* _Exercise details_
Every record below is to be retyped exactly.

* _Data items_
*****

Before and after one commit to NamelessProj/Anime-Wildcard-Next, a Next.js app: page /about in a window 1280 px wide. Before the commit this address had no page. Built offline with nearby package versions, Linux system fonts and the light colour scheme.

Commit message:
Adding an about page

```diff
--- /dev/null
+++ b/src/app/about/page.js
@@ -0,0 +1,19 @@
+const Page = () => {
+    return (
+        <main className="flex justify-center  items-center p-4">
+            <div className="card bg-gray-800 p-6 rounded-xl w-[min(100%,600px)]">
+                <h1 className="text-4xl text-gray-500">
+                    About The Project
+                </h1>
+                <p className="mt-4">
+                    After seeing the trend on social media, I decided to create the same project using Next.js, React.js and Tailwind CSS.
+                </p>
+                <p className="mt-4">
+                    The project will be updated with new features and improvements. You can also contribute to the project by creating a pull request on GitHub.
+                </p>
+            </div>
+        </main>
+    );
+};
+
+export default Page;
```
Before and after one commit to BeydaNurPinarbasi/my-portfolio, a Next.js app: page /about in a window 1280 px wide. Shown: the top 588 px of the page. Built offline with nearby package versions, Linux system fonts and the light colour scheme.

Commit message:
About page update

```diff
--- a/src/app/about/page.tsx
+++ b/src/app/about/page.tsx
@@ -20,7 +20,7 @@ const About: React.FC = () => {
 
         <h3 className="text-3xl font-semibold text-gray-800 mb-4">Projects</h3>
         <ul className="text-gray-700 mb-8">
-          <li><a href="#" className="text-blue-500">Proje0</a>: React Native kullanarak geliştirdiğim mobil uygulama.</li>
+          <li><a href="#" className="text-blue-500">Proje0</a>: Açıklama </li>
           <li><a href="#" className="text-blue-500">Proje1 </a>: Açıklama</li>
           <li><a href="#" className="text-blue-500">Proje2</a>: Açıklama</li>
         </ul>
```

*****

* _Expected answer_
Before and after one commit to NamelessProj/Anime-Wildcard-Next, a Next.js app: page /about in a window 1280 px wide. Before the commit this address had no page. Built offline with nearby package versions, Linux system fonts and the light colour scheme.

Commit message:
Adding an about page

```diff
--- /dev/null
+++ b/src/app/about/page.js
@@ -0,0 +1,19 @@
+const Page = () => {
+    return (
+        <main className="flex justify-center  items-center p-4">
+            <div className="card bg-gray-800 p-6 rounded-xl w-[min(100%,600px)]">
+                <h1 className="text-4xl text-gray-500">
+                    About The Project
+                </h1>
+                <p className="mt-4">
+                    After seeing the trend on social media, I decided to create the same project using Next.js, React.js and Tailwind CSS.
+                </p>
+                <p className="mt-4">
+                    The project will be updated with new features and improvements. You can also contribute to the project by creating a pull request on GitHub.
+                </p>
+            </div>
+        </main>
+    );
+};
+
+export default Page;
```
Before and after one commit to BeydaNurPinarbasi/my-portfolio, a Next.js app: page /about in a window 1280 px wide. Shown: the top 588 px of the page. Built offline with nearby package versions, Linux system fonts and the light colour scheme.

Commit message:
About page update

```diff
--- a/src/app/about/page.tsx
+++ b/src/app/about/page.tsx
@@ -20,7 +20,7 @@ const About: React.FC = () => {
 
         <h3 className="text-3xl font-semibold text-gray-800 mb-4">Projects</h3>
         <ul className="text-gray-700 mb-8">
-          <li><a href="#" className="text-blue-500">Proje0</a>: React Native kullanarak geliştirdiğim mobil uygulama.</li>
+          <li><a href="#" className="text-blue-500">Proje0</a>: Açıklama </li>
           <li><a href="#" className="text-blue-500">Proje1 </a>: Açıklama</li>
           <li><a href="#" className="text-blue-500">Proje2</a>: Açıklama</li>
         </ul>
```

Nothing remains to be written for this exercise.